PhD. in Mathematics
Norm was 4th at the 2004 USA Weightlifting Nationals! He still trains and competes occasionally, despite his busy schedule.
We have one important thing that we have to do. We have to define how to find the components of a vector that goes from one point Q, to another point R, and also find its length. Now, we've already done this for position vectors; vectors that start at the origin, and end at some point. So the way I want to go about dealing with the components of QR, and it's length, is I want to translate this vector down to the origin.
Now you remember that two vectors are equal as long as they have the same length, and same direction. So if I can translate this without changing it's orientation at all, I'll have exactly the same vector. I'll just have a position vector version of it. So here is the idea.
I want point Q, the initial point of the vector, to be translated down to the origin. So what I'm going to do is subtract x1 from the x coordinate. Subtract y1 from the y coordinate, and subtract z1 from the z coordinates. I'll get 0, 0, 0, so I'll get this point.
Now the way I get R down to here is I subtract exactly the same things. I subtract x1 from the first coordinate, y1 from the second, and z1 from the third, and I'll get this point. So the coordinates of P are going to be x2 minus x1, y2 minus y1, and z2 minus z1.
So these two vectors will be exactly the same. That means that QR is going to equal OP. The components of OP are exactly the coordinates of this point. So they're going to be x2 minus x1, y2 minus y1, and z2 minus z1. Now how I find the length, well I know how to find the length of a position vector. So I'll just find the length of the position vector OP, and that will the length of QR.
So the length of QR is the length of OP. That's the square root of the sum of the squares of the components. So I have x2 minus x1 squared, plus y2 minus y1 squared, plus z2 minus z1 squared. So these are two very important results. They're basically about one thing; about vectors going from one point to another. Any one point is space to any other point in space.
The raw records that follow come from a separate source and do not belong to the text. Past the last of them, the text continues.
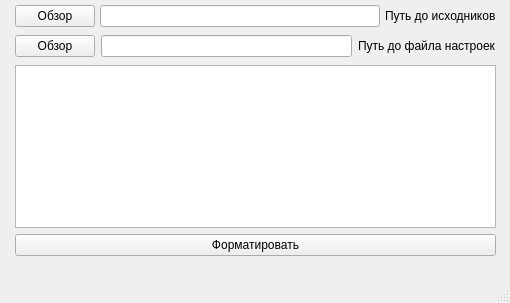
This is mainwindow.ui in dethwyn/AutoFormatTool as Qt 5 draws it before an edit. The edited form follows.
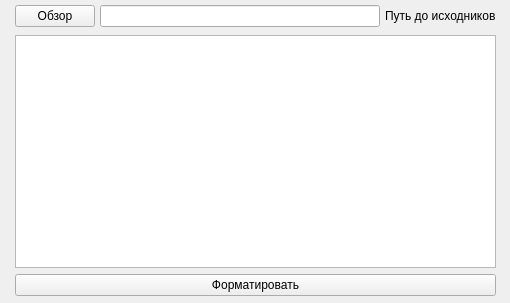
This is the edited form.

Patch:
```diff
--- a/mainwindow.ui
+++ b/mainwindow.ui
@@ -75,9 +75,9 @@
     <property name="geometry">
      <rect>
       <x>10</x>
-      <y>60</y>
+      <y>30</y>
       <width>491</width>
-      <height>201</height>
+      <height>271</height>
      </rect>
     </property>
     <layout class="QVBoxLayout" name="verticalLayout">
@@ -108,59 +108,7 @@
      </item>
     </layout>
    </widget>
-   <widget class="QWidget" name="horizontalLayoutWidget_2">
-    <property name="geometry">
-     <rect>
-      <x>10</x>
-      <y>30</y>
-      <width>491</width>
-      <height>32</height>
-     </rect>
-    </property>
-    <layout class="QHBoxLayout" name="horizontalLayout_2">
-     <property name="leftMargin">
-      <number>5</number>
-     </property>
-     <property name="topMargin">
-      <number>5</number>
-     </property>
-     <property name="rightMargin">
-      <number>5</number>
-     </property>
-     <property name="bottomMargin">
-      <number>5</number>
-     </property>
-     <item>
-      <widget class="QPushButton" name="pbPathToOptions">
-       <property name="text">
-        <string>Обзор</string>
-       </property>
-      </widget>
-     </item>
-     <item>
-      <widget class="QLineEdit" name="tbPathToOptions"/>
-     </item>
-     <item>
-      <widget class="QLabel" name="label_2">
-       <property name="text">
-        <string>Путь до файла настроек</string>
-       </property>
-      </widget>
-     </item>
-    </layout>
-   </widget>
   </widget>
-  <widget class="QMenuBar" name="menubar">
-   <property name="geometry">
-    <rect>
-     <x>0</x>
-     <y>0</y>
-     <width>510</width>
-     <height>20</height>
-    </rect>
-   </property>
-  </widget>
-  <widget class="QStatusBar" name="statusbar"/>
  </widget>
  <resources/>
  <connections/>
```
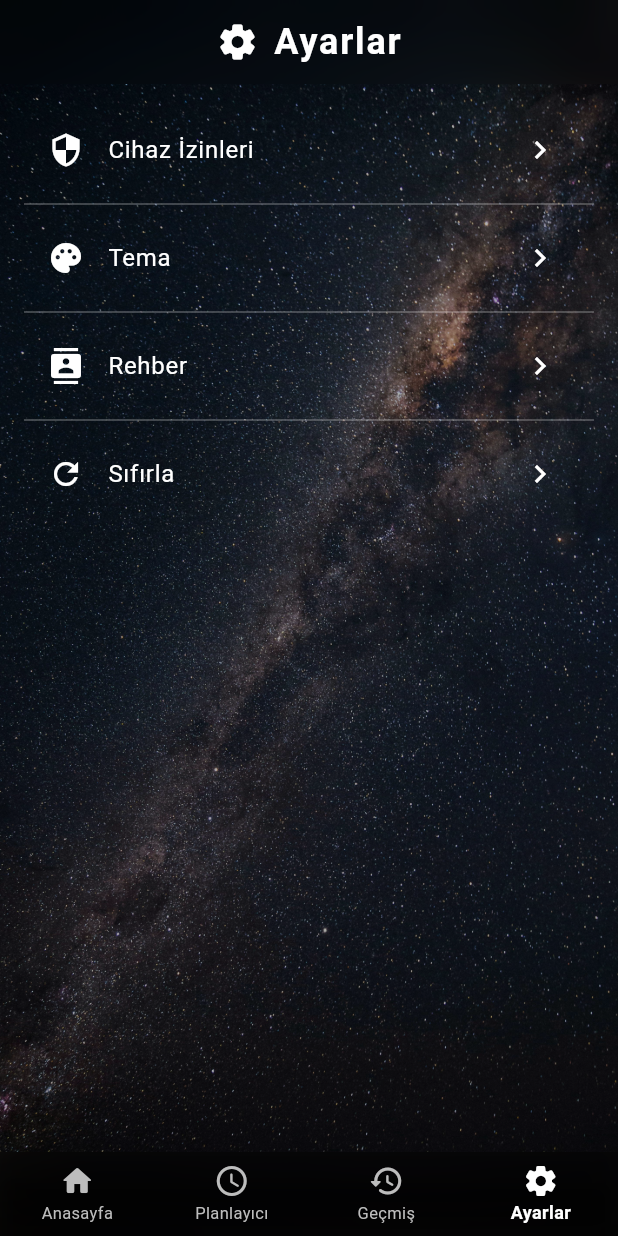
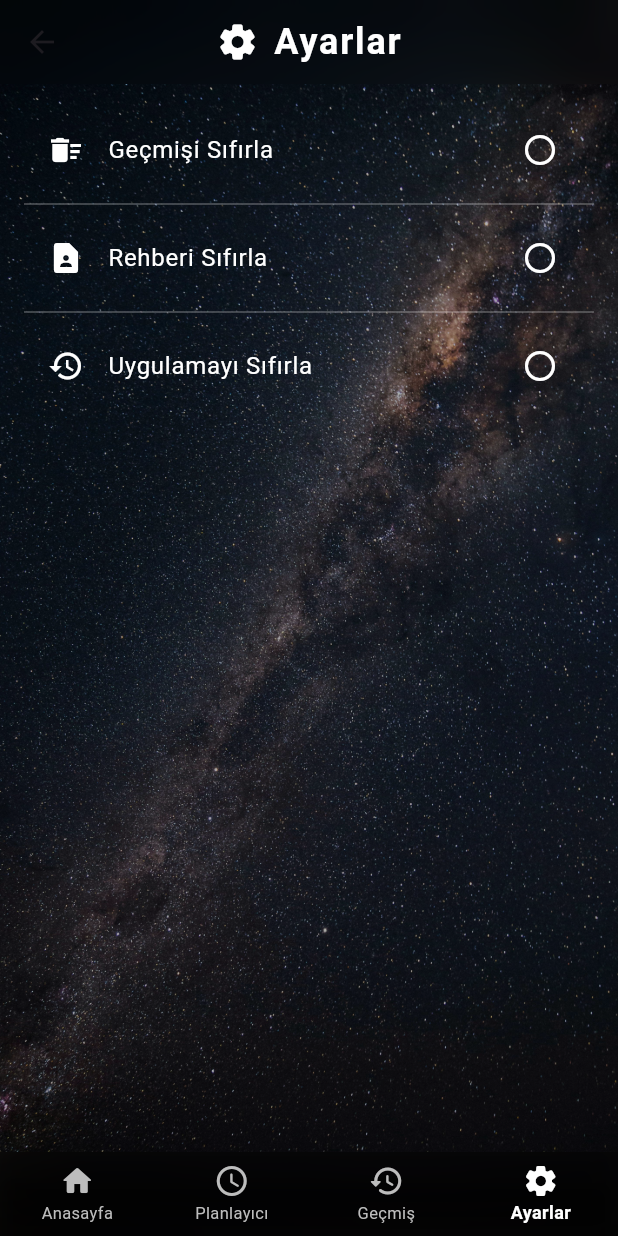
Before and after one commit to BurakYucelPY/WhatsAppBot, a Flutter app: the screen it shows after launch, item 4 of the bottom bar chosen, after a tap on "Sıfırla", on a phone screen of 412 x 824 dp. Run offline on Flutter 3.47's test engine with Material 3 defaults, Android fonts, the phone set to English and light mode, and no system bars; our stand-ins replace go_router.

Commit message:
Add settings sub-pages with permission toggles and UI improvements

```diff
--- a/lib/route/branches.dart
+++ b/lib/route/branches.dart
@@ -1,4 +1,5 @@
 import 'package:go_router/go_router.dart';
+import 'package:whatsapp_bot/screens/ayarlar/sifirla/sifirla.dart';
 import '../screens/anasayfa/anasayfa.dart';
 import '../screens/planlayici/planlayici.dart';
 import '../screens/gecmis/gecmis.dart';
@@ -51,6 +52,11 @@ final List<StatefulShellBranch> branches = [
           name: Rotalar.rehberName,
           builder: (context, state) => const RehberScreen(),
         ),
+        GoRoute(
+          path: Rotalar.sifirlaPath,
+          name: Rotalar.sifirlaName,
+          builder: (context, state) => const SifirlaScreen(),
+        ),
       ],
     ),
   ]),
--- a/lib/route/identify_routes.dart
+++ b/lib/route/identify_routes.dart
@@ -7,6 +7,7 @@ class Rotalar {
   static const String cihazIzinleriName = 'cihazIzinleri';
   static const String temaName = 'tema';
   static const String rehberName = 'rehber';
+  static const String sifirlaName = 'sifirla';
 
   //Pathler ------------------------------------------
   static const String anasayfaPath = '/anasayfa';
@@ -16,4 +17,5 @@ class Rotalar {
   static const String cihazIzinleriPath = '/ayarlar/cihaz-izinleri';
   static const String temaPath = '/ayarlar/tema';
   static const String rehberPath = '/ayarlar/rehber';
+  static const String sifirlaPath = '/ayarlar/sifirla';
 }
--- a/lib/screens/ayarlar/ayarlar_view.dart
+++ b/lib/screens/ayarlar/ayarlar_view.dart
@@ -84,7 +84,9 @@ class AyarlarView extends StatelessWidget {
               title:
                   const Text('Sıfırla', style: TextStyle(color: Colors.white)),
               trailing: const Icon(Icons.chevron_right, color: Colors.white),
-              onTap: () {},
+              onTap: () {
+                context.goNamed(Rotalar.sifirlaName);
+              },
             ),
           ],
         ),
--- /dev/null
+++ b/lib/screens/ayarlar/sifirla/sifirla.dart
@@ -0,0 +1,16 @@
+import 'package:flutter/material.dart';
+import 'package:whatsapp_bot/screens/ayarlar/sifirla/sifirla_view.dart';
+
+class SifirlaScreen extends StatefulWidget {
+  const SifirlaScreen({super.key});
+
+  @override
+  State<SifirlaScreen> createState() => _SifirlaScreenState();
+}
+
+class _SifirlaScreenState extends State<SifirlaScreen> {
+  @override
+  Widget build(BuildContext context) {
+    return const SifirlaView();
+  }
+}
--- /dev/null
+++ b/lib/screens/ayarlar/sifirla/sifirla_view.dart
@@ -0,0 +1,81 @@
+import 'dart:ui';
+import 'package:flutter/material.dart';
+
+class SifirlaView extends StatelessWidget {
+  const SifirlaView({super.key});
+
+  @override
+  Widget build(BuildContext context) {
+    return Scaffold(
+      appBar: AppBar(
+        backgroundColor: Colors.transparent,
+        elevation: 0,
+        centerTitle: true,
+        flexibleSpace: ClipRect(
+          child: BackdropFilter(
+            filter: ImageFilter.blur(sigmaX: 15, sigmaY: 15),
+            child: Container(
+              decoration: BoxDecoration(
+                color: Colors.black.withOpacity(0.2),
+              ),
+            ),
+          ),
+        ),
+        title: const Row(
+          mainAxisSize: MainAxisSize.min,
+          children: [
+            Icon(
+              Icons.settings_rounded,
+              color: Colors.white,
+              size: 28,
+            ),
+            SizedBox(width: 10),
+            Text(
+              'Ayarlar',
+              style: TextStyle(
+                color: Colors.white,
+                fontSize: 24,
+                fontWeight: FontWeight.bold,
+                letterSpacing: 1.2,
+              ),
+            ),
+          ],
+        ),
+      ),
+      backgroundColor: Colors.transparent,
+      body: Padding(
+        padding: const EdgeInsets.all(16.0),
+        child: Column(
+          children: [
+            ListTile(
+              leading: const Icon(Icons.delete_sweep, color: Colors.white),
+              title: const Text('Geçmişi Sıfırla',
+                  style: TextStyle(color: Colors.white)),
+              trailing:
+                  const Icon(Icons.radio_button_unchecked, color: Colors.white),
+              onTap: () {},
+            ),
+            Divider(color: Colors.white.withOpacity(0.3)),
+            ListTile(
+              leading: const Icon(Icons.contact_page, color: Colors.white),
+              title: const Text('Rehberi Sıfırla',
+                  style: TextStyle(color: Colors.white)),
+              trailing:
+                  const Icon(Icons.radio_button_unchecked, color: Colors.white),
+              onTap: () {},
+            ),
+            Divider(color: Colors.white.withOpacity(0.3)),
+            ListTile(
+              leading: const Icon(Icons.restore, color: Colors.white),
+              title: const Text('Uygulamayı Sıfırla',
+                  style: TextStyle(color: Colors.white)),
+              trailing:
+                  const Icon(Icons.radio_button_unchecked, color: Colors.white),
+              onTap: () {},
+            ),
+          ],
+        ),
+      ),
+    );
+  }
+}
```
Also changed, not shown: lib/screens/ayarlar/cihaz_izinleri/cihaz_izinleri.dart (+30 -1 lines), lib/screens/ayarlar/cihaz_izinleri/cihaz_izinleri_view.dart (+60 -3 lines).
So QR in component form is x2 minus x1, the difference in the x coordinates. Y2 minus y1, the difference in y coordinates, and z2 minus z1, the difference in z coordinates.